The Creeping End of Natural Gas

Cllr Alex Sobel on Leeds' pioneering H21 project - using Hydrogen to decarbonise gas by 2030


With 54% of the world’s population already living in urban areas, the role of cities in combatting climate change is crucial. Globally, large cities are growing, whilst the UK is already 80% urban. City scale solutions, combined with devolution to cities must therefore be part of our climate change strategy.

Just prior to the COP21 Paris talks Leeds was one of the 67 towns and cities to commit to a complete shift to clean energy by 2050. This poses many challenges, from decarbonising the grid to how to replace the internal combustion engine. Yet our biggest energy challenge is a fuel that we’ve been using for over 200 years: gas. Whilst it might be hard to imagine our lives without it, gas contributes to a significant proportion of UK emissions.

The UK first had town gas, which was locally made and contained around 50% hydrogen mixed with carbon monoxide and methane, made by distilling coal and later oil. Once cheap and plentiful North Sea gas was discovered, the UK went through a large scale conversion programme, converting 40 million appliances reaching a peak of 2.3 million a year in the 1970s. Within living memory we have therefore already undertaken the sort of transformation project we need to embark on once more.

The UK Government has looked at conversion to electricity and district heat and power as the post-gas solution. Although clearly part of the solution this poses some significant issues. Most importantly, the additional electricity load required to replace gas is well outside the planned expansion of generating capacity, even with new nuclear power stations.

What’s more, demand for gas peaks in the winter and troughs in the summer, whilst electricity load is currently quite steady. Solar power also peaks in the summer when it would be less needed if we were to become a country where electricity provides heat.

The UK has invested significantly in its pipeline infrastructure with a replacement of iron pipes with polyethylene since 2002. A post-gas future dependent on electricity would create a huge amount of redundant infrastructure. The UK population has also become accustomed culturally to heat and cook with gas. Although many cultural shifts will need to happen to achieve our 2050 commitment, does this need to be one of them?

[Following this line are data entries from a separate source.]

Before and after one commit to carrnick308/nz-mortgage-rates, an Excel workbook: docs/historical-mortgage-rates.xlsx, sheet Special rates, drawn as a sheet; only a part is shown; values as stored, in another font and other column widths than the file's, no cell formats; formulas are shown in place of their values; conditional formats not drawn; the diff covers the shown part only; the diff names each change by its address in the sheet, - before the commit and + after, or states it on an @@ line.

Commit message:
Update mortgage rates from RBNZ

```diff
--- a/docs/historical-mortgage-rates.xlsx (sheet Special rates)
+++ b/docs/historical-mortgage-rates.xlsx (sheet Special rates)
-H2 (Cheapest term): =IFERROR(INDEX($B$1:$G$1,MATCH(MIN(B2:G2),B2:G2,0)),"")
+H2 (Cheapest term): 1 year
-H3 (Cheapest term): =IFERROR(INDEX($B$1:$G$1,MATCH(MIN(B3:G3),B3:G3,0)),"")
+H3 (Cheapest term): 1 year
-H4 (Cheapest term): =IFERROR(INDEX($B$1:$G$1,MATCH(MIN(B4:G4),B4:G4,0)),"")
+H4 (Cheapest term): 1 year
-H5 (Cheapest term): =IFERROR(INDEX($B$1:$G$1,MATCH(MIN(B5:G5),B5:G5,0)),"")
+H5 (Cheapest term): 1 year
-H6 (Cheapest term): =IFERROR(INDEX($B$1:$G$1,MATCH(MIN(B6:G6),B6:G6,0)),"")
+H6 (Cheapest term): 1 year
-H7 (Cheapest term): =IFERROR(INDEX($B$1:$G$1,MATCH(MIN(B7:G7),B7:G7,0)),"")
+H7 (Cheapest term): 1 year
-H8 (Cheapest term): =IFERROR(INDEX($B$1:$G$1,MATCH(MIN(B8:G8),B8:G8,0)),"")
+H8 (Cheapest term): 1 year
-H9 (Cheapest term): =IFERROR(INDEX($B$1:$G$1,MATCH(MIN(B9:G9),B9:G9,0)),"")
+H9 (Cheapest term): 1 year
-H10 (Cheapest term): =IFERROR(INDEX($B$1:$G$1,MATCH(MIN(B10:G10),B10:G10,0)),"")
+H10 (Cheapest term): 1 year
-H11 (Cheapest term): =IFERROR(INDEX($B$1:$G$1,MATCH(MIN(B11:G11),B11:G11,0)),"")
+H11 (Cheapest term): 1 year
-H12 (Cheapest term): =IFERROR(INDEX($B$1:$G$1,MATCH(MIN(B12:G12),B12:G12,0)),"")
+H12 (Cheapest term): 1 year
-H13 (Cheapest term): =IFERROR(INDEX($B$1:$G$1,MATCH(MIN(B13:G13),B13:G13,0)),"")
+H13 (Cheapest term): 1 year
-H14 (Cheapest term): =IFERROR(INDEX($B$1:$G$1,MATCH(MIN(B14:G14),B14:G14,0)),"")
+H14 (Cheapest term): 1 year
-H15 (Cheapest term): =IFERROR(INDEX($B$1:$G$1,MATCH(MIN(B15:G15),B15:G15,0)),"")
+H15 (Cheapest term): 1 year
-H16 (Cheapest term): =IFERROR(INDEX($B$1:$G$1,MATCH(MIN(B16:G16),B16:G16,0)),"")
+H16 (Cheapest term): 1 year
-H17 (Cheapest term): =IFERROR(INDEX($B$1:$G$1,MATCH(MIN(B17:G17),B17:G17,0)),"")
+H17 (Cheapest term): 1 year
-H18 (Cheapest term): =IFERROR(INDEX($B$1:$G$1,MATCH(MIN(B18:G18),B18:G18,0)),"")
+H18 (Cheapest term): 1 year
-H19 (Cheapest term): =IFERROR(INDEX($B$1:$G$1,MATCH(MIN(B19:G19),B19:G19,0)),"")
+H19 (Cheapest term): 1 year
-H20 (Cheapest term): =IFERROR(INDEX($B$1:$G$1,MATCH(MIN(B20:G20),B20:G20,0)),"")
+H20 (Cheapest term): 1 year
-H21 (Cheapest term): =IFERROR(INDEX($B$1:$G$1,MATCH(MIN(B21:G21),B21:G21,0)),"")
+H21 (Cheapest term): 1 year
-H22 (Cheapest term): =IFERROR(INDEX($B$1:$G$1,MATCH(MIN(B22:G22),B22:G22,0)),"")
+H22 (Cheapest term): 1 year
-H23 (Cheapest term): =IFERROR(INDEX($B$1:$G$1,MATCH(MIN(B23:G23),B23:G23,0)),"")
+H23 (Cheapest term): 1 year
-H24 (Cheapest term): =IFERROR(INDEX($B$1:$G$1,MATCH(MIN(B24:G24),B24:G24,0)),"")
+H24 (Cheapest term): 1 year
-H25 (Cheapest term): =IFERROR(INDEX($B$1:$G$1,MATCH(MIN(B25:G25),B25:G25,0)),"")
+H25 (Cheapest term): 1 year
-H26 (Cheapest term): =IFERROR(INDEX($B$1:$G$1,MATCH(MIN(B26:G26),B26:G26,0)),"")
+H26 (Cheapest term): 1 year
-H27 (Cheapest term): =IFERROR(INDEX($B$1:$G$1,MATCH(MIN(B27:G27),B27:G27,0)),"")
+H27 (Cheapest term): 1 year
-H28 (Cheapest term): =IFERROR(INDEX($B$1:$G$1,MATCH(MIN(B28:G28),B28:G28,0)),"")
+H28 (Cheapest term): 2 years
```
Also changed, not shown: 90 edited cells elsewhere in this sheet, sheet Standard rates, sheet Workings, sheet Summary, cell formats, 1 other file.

In Leeds we think not. We believe that the decarbonisation of gas is achievable by replacing methane heavy natural gas with Hydrogen. We have started the H21 Leeds City gate with partners led by northern gas networks to achieve gas decarbonisation by 2030. This frees us to concentrate on the rest of the city’s energy infrastructure and potentially be a clean energy city before 2050.

There are many ways to produce hydrogen, but the method proposed for the H21 project is to strip the carbon atom from methane. This would still produce around 50 gm/kwh CO2 equivalent including indirect emissions but this is much less than the 180 gm/Kwh CO2 produced by natural gas. The H21 project would need to utilise four steam methane reformers in Teesside fitted with carbon dioxide capture technology. The CO2 would then be sequestered under the North Sea alongside salt Caverns which would provide storage for fluctuations in demand. Work to produce methods of productions without emissions are ongoing, including those led by Nobel Laureate Professor Carlo Rubbia in Karlsruhe which would in future remove the need for capture and sequestration.

The infrastructure especially in large cities coupled with polyethylene pipe conversion makes our Cities suitable for transporting 100% hydrogen. The domestic appliance market does represent a challenge with current generation boilers need replacing and many ovens having potential for conversion but many not. To pave the way for hydrogen, manufacturers would need to produce ‘Hyswitch’ hydrogen-ready appliances in much the same way as digital-ready televisions were introduced.

If we are however to achieve this switch we either need central government support especially on capture, sequestration and storage and domestic appliance conversion or an energy devolution where Cities and regions are given powers to deliver their own clean energy future.

Cllr Alex Sobel is the Deputy Executive Member for Sustainability and Climate Change on Leeds City Council, a Labour and Co-operative Councillor and a member of the SERA Executive Committee. He is currently standing as Labour and Cooperative candidate for Leeds North West.

Be the first to comment

Please check your e-mail for a link to activate your account.